(Front-end code change data)
=-=-=

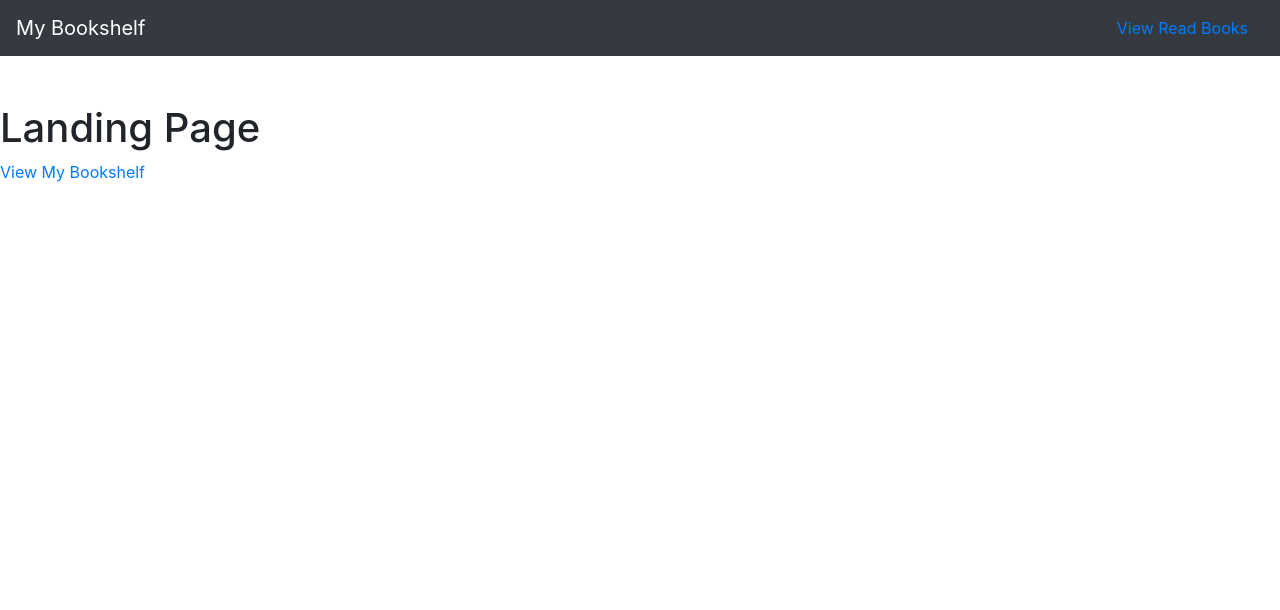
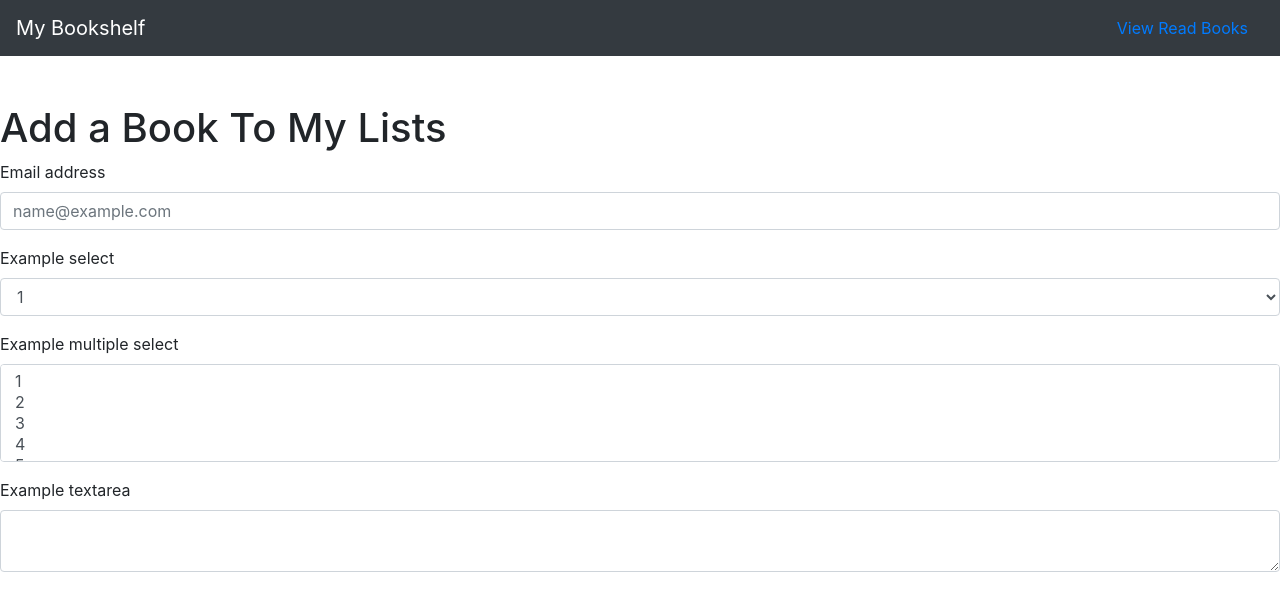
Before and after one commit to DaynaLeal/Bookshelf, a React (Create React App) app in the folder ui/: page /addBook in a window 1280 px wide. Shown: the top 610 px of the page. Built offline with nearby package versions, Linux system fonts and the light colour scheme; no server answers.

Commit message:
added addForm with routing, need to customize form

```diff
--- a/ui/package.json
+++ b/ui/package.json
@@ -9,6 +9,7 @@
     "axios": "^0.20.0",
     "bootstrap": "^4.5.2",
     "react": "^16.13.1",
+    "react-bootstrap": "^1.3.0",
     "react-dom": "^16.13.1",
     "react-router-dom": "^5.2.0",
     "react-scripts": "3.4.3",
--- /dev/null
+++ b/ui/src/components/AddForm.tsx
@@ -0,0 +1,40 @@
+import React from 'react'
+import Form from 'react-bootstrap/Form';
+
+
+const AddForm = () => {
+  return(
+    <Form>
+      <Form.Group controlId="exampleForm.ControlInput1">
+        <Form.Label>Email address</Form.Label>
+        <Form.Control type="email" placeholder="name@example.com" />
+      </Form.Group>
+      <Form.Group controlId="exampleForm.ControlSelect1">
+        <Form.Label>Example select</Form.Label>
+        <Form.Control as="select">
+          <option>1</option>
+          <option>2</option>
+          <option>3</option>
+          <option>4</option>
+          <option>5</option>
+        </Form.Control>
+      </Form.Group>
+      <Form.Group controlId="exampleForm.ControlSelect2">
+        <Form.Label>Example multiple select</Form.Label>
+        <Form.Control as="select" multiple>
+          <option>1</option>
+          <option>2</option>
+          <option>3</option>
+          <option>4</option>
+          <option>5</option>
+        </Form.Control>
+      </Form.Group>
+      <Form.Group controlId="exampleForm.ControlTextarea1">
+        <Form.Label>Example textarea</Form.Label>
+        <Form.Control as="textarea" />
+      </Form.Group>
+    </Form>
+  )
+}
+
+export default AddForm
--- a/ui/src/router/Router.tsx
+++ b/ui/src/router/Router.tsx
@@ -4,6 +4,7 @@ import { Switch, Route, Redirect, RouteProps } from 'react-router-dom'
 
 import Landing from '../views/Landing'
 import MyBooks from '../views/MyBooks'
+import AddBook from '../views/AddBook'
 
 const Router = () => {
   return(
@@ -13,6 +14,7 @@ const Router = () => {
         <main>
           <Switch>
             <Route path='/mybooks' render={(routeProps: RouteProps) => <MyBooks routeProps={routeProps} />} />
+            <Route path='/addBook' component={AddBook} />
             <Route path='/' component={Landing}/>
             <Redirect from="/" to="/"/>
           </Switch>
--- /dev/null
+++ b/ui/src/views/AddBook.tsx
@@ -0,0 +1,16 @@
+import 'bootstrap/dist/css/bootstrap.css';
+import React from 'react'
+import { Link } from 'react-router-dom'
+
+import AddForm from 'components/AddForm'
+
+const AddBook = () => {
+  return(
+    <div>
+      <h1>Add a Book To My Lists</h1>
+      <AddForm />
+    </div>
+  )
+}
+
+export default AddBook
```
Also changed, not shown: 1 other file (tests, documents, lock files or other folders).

=-=-=

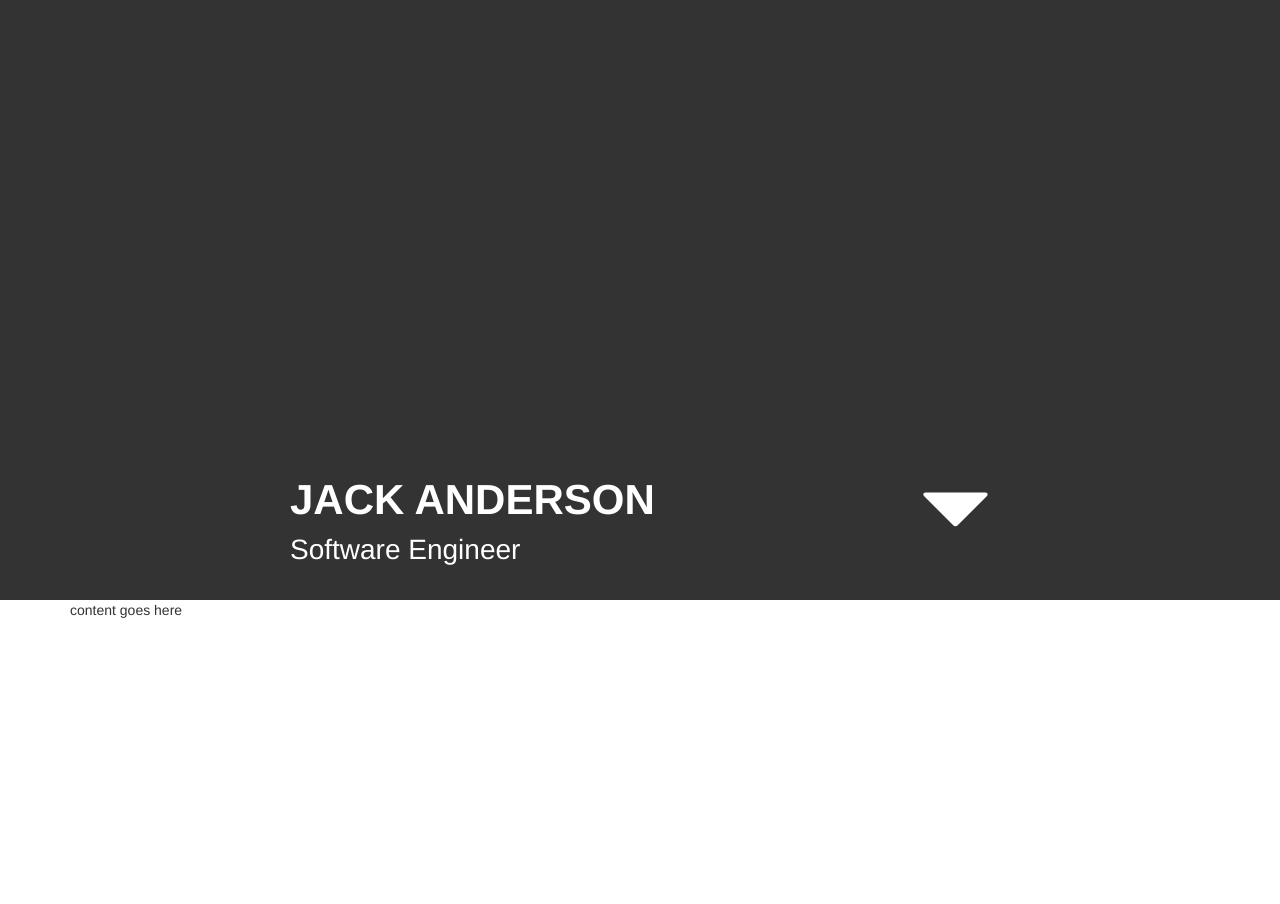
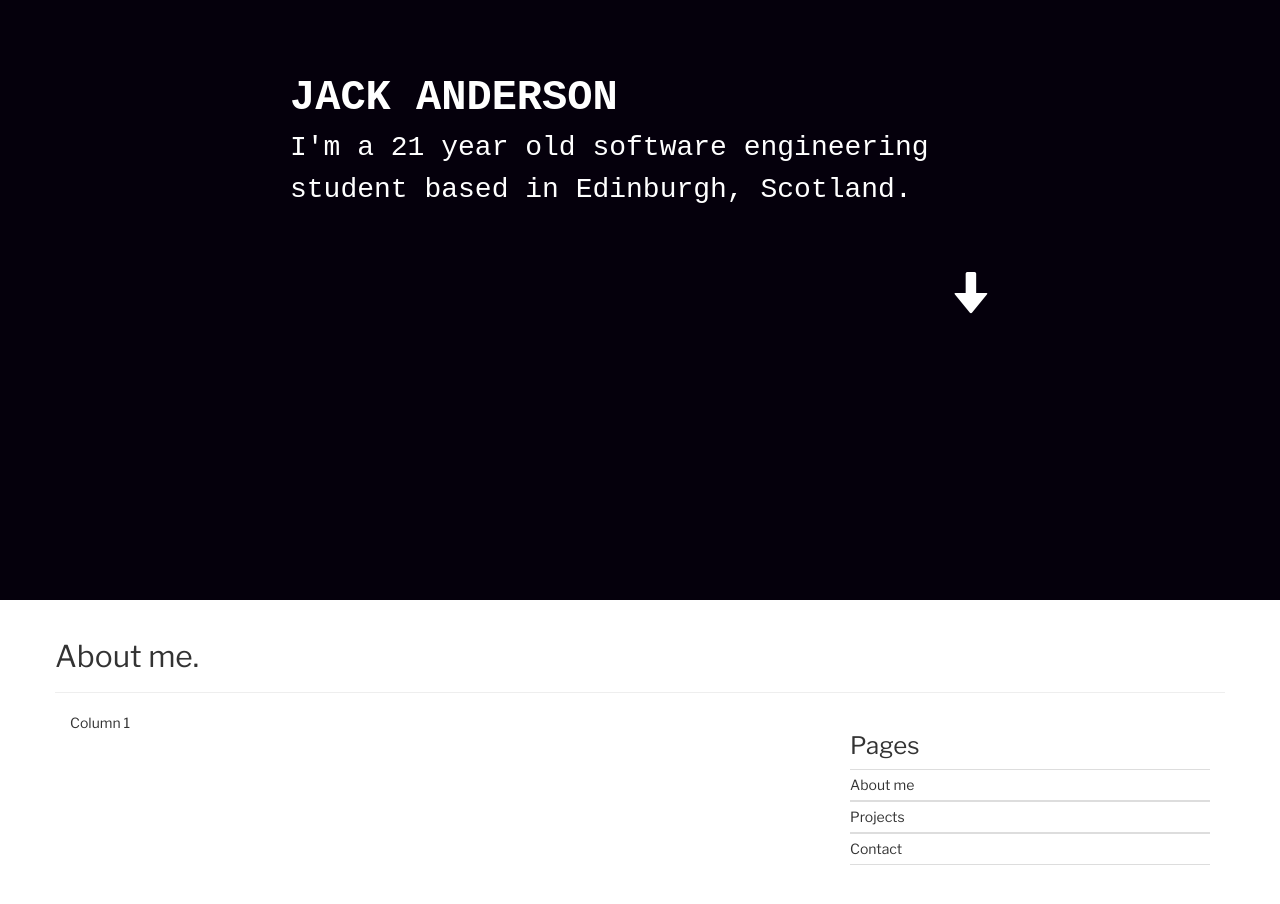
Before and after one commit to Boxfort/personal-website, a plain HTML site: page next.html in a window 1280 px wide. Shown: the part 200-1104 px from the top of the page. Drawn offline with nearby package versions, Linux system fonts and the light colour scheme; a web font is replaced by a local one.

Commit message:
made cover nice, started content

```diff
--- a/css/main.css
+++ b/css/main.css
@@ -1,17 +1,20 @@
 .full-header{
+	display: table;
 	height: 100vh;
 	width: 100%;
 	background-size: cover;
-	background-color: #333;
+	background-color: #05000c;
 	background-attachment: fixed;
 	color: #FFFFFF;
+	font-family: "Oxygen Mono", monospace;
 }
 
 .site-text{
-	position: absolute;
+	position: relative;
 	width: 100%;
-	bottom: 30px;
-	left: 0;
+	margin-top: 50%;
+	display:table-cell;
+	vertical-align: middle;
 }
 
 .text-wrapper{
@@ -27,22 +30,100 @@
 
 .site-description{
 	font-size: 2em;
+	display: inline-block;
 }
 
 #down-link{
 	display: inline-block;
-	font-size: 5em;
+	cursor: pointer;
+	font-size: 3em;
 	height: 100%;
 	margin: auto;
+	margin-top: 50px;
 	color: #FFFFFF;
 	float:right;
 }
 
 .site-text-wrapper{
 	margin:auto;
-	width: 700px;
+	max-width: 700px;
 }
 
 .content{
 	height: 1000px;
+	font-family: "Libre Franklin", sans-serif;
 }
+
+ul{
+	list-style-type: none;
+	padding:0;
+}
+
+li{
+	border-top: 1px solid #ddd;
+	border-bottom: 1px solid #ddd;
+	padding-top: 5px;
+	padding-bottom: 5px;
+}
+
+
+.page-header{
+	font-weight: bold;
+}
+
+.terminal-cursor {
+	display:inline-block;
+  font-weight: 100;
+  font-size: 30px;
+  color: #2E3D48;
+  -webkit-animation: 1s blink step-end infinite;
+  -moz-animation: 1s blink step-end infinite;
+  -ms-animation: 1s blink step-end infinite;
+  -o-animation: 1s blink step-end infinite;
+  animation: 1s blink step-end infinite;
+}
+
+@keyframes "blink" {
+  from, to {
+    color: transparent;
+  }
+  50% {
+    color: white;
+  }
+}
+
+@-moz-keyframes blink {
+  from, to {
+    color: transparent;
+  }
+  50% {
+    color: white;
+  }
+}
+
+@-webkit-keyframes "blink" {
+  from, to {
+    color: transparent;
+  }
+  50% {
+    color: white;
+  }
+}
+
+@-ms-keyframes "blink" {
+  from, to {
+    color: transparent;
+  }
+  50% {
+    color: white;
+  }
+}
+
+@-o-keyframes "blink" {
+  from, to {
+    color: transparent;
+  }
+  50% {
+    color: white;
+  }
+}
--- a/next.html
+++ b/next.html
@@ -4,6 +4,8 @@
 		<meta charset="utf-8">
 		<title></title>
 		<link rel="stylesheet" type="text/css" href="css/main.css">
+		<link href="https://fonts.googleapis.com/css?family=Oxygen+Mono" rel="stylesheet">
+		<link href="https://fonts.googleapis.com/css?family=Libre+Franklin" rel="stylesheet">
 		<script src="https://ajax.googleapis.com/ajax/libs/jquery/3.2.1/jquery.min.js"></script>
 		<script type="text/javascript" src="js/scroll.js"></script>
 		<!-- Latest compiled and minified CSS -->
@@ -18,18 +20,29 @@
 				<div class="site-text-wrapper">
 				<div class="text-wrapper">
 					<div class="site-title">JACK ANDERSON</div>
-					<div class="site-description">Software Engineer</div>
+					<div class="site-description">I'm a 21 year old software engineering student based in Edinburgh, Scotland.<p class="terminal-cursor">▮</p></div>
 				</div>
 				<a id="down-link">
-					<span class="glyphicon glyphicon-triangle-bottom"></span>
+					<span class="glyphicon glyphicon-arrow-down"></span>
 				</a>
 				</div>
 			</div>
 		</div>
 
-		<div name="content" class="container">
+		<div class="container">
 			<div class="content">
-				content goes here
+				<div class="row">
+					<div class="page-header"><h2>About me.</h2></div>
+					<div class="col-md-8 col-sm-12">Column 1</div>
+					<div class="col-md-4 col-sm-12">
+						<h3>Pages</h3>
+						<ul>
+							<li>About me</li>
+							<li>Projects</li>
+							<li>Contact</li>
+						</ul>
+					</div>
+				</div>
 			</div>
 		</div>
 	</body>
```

=-=-=

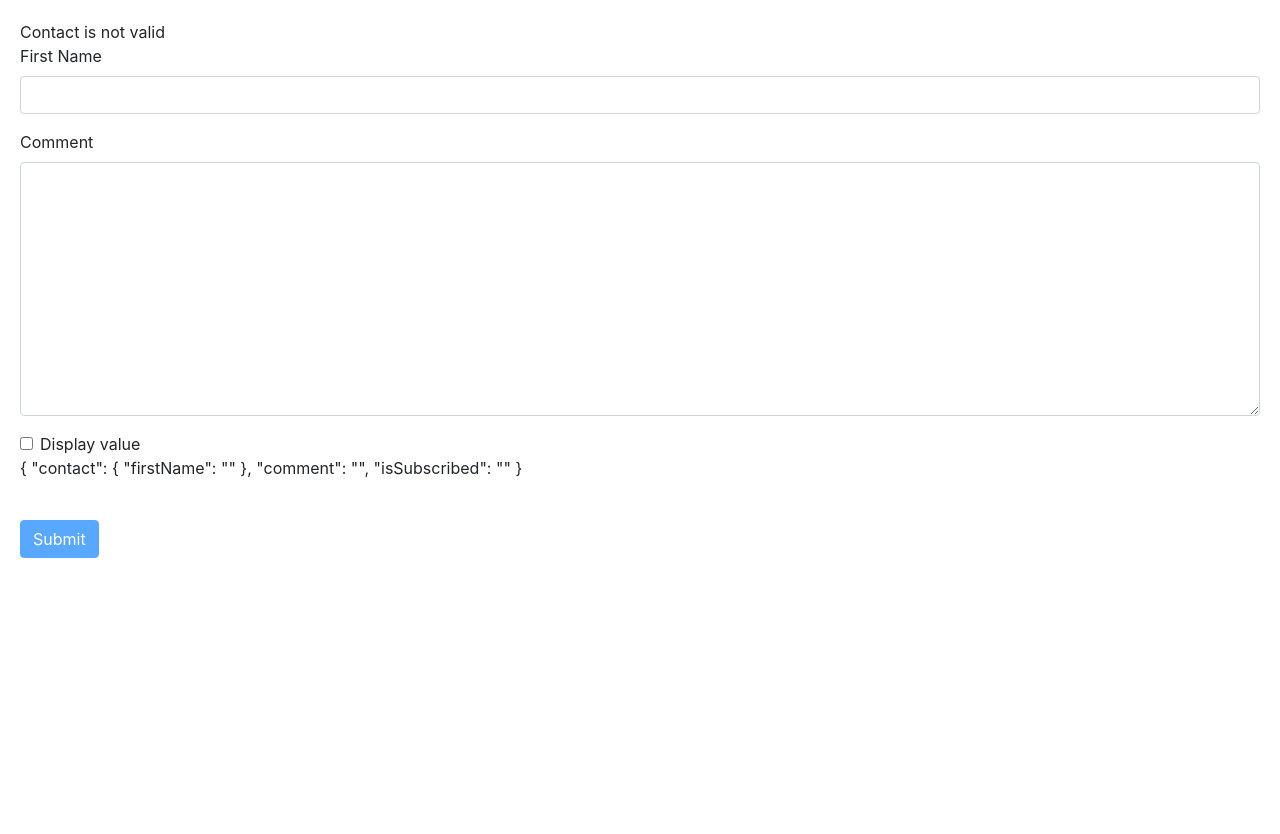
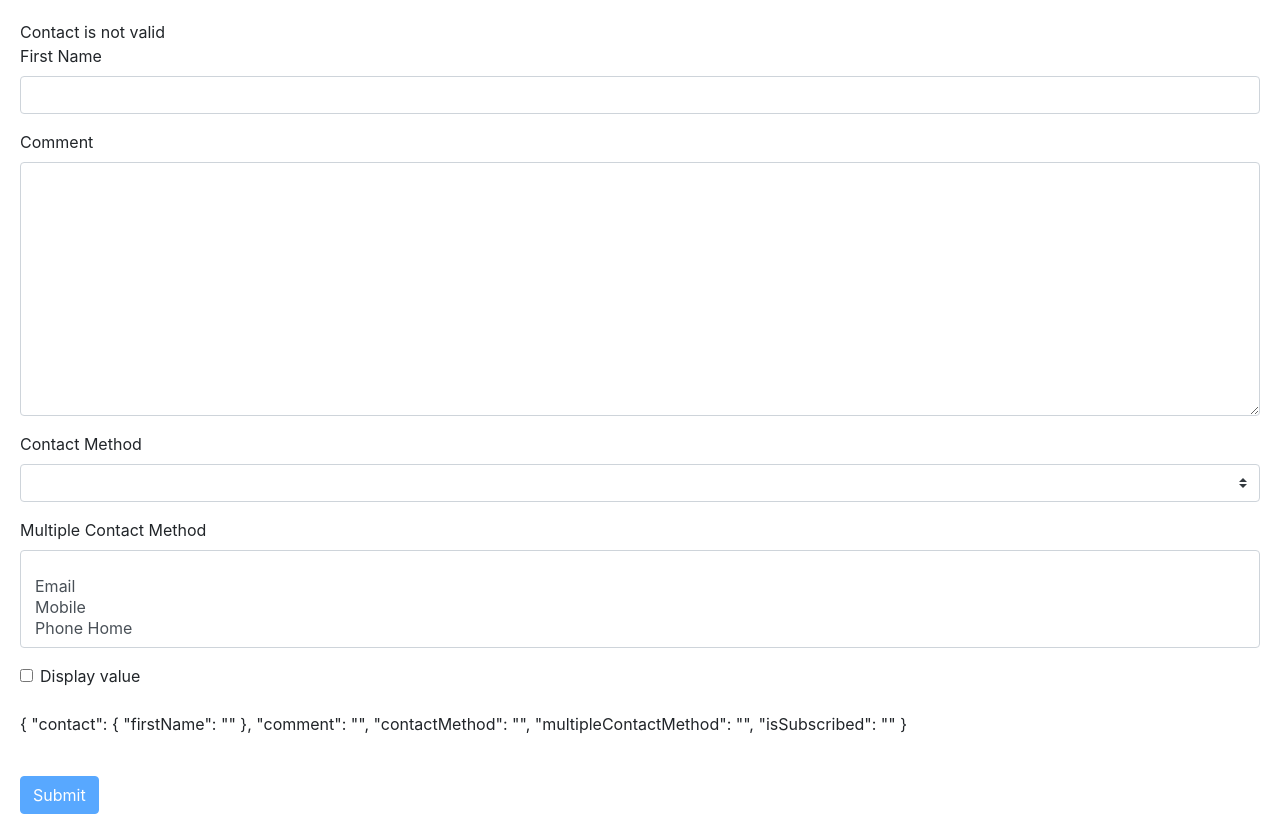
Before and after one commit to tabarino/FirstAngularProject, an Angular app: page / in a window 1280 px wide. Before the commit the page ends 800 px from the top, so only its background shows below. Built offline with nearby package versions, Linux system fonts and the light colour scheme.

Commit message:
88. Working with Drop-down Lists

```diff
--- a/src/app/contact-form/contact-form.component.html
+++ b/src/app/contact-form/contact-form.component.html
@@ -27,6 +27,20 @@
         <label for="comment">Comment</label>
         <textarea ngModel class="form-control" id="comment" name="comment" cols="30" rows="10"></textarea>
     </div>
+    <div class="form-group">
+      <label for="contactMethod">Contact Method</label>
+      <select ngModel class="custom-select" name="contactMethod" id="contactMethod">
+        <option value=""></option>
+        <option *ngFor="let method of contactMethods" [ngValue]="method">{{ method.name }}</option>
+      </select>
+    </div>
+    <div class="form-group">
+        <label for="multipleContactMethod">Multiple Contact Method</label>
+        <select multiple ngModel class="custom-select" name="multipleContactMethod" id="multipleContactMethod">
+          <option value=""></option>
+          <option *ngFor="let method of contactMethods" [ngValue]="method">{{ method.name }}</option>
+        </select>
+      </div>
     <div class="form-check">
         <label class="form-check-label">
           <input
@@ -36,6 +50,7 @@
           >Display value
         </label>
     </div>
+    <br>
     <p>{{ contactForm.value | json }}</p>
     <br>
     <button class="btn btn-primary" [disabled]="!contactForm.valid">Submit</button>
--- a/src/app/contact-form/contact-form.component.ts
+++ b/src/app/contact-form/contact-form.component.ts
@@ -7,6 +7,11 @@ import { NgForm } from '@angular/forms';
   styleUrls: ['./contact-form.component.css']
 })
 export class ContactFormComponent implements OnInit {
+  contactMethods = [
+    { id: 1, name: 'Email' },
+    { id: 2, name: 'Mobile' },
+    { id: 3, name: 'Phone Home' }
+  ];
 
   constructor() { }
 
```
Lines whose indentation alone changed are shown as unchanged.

=-=-=

About this task: Determine how many lines above contain "content" as a word or string. Give the number alone.

Output for this exercise: 5